Ultrastructural characterization of ultraviolet induced corneal disease : an animal model

Master Thesis


Permanent link to this Item
Journal Title
Link to Journal
Journal ISSN
Volume Title

University of Cape Town

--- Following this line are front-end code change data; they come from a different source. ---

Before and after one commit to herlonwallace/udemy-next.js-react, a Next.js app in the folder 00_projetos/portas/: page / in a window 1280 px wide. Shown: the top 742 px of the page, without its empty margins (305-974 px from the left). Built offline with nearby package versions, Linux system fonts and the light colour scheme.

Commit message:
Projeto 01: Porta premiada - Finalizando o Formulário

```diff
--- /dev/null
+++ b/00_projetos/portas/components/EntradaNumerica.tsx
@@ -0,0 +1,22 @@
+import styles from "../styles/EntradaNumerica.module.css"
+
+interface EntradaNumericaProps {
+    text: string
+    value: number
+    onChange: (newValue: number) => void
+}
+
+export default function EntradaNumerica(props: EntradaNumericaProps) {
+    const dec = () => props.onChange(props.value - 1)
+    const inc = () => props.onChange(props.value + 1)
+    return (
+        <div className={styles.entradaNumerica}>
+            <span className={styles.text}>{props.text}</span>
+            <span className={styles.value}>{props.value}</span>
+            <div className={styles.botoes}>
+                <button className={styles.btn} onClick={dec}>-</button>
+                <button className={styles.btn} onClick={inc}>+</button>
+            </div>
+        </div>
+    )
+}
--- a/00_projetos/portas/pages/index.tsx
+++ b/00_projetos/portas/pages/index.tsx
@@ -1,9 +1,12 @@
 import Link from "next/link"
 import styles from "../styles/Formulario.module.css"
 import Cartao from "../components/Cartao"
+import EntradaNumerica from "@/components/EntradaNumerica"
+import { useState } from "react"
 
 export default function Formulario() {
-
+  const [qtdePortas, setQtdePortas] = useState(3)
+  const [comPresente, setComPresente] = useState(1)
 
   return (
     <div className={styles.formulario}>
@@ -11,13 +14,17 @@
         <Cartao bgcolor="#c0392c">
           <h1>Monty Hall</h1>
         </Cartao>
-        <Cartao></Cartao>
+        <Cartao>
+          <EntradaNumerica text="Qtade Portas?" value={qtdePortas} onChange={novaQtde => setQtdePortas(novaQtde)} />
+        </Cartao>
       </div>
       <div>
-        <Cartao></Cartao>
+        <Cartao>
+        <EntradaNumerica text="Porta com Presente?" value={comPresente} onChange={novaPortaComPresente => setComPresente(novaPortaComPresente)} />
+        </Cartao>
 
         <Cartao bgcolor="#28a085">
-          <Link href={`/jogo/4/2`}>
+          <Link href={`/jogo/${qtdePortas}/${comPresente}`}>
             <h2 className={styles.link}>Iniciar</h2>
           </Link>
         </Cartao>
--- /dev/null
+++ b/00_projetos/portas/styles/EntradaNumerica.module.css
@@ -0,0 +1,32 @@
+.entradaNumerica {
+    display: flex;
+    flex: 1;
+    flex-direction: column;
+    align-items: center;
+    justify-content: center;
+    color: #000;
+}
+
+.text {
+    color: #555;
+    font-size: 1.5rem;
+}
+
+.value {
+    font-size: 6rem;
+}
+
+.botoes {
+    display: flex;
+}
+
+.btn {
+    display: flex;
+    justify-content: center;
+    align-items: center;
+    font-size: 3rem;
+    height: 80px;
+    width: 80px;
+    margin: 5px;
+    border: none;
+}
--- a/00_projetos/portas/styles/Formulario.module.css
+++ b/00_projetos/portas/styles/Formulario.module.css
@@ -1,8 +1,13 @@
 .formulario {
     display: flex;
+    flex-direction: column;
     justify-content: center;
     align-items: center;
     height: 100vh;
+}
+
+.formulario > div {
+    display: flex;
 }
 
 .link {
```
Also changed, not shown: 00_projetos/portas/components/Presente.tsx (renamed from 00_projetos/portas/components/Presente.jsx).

The majority of ancient people worshipped the sun and viewed it as a health - bringing deity. During the eighteenth and nineteenth century therapeutic benefits of sunlight exposure were beginning to be understood and by the end of the nineteenth century the importance of ultraviolet radiation was being realized. Danish physician Niels Finsen, whom many regard as the father of ultraviolet phototherapy, also stressed that it was ultraviolet radiation in the solar spectrum which cause sunburn. We now recognize that the small portion of ultraviolet radiation which reaches the earth's surface is not necessarily therapeutic, but in fact could be harmful to humans. There are numerous accounts of the harmful effects of UV radiation to the skin and the eye as a whole. These effects may be caused by either acute or chronic exposure to UV radiation. For example, some acute effects of UV-B radiation include conjunctivitis and photokeratitis. "Snow blindness" and "arc welders eye" are further examples of acute ultraviolet damage specifically to the surface of the cornea. On the other hand, chronic exposure to ultraviolet radiation is thought to be responsible for pterygia, climatic droplet keratopathy Hill and Maske (1989), cancers of the external eye, cataracts and various types of retinal diseases. The present study is an extension of ongoing studies on ultraviolet radiation damage to the cornea in the Department of Ophthalmology, University of Cape Town and Groote Schuur Hospital. Their specific interest lies in the causes and treatment of climatic droplet keratopathy. The aims of the present study are: 1) Establish a possible role of ultraviolet B radiation in human corneal diseases such as climatic droplet keratopathy and pterygium using the rabbit as an animal model. 2) Determine by means of SEM the initial effects and subsequent recovery of the epithelium after a 3-hour dose of ultraviolet B radiation. We refer to this study as "acute" response to ultraviolet B radiation. 3) To try and confirm the effects observed by SEM with ultrastructural studies using TEM. 4) In addition, we are also looking at the possible effects after exposing rabbit cornea to a daily dose of low level ultraviolet B radiation, over a long period of time. We refer to this as chronic exposure to ultraviolet B radiation. It is hoped that by exposing rabbits to ultraviolet light, principally ultraviolet B radiation, diseases similar to those found in humans could be simulated and disease progression studied. People are generally exposed to substantial amounts of UV radiation for a very long time. Since people generally live longer they will be exposed to an ever-increasing amount of solar UV radiation and subsequently, there is an increasing risk of developing corneal diseases. The possible threat to the ozone is also a real possibility and could lead to increased levels of ultraviolet radiation reaching the earth's surface. This will require a greater understanding of the very nature of corneal damage due to acute and chronic exposure. This study focusses mainly on the acute response to UV-B radiation since most studies have investigated effects of prolonged exposure to UV light. Accordingly, much less is known about acute exposure. Many people suffering from acute UV B radiation effects probably never visit the ophthalmologist or wait for a couple of days. This could also contribute to the fact that effects of short-term damage is not well documented.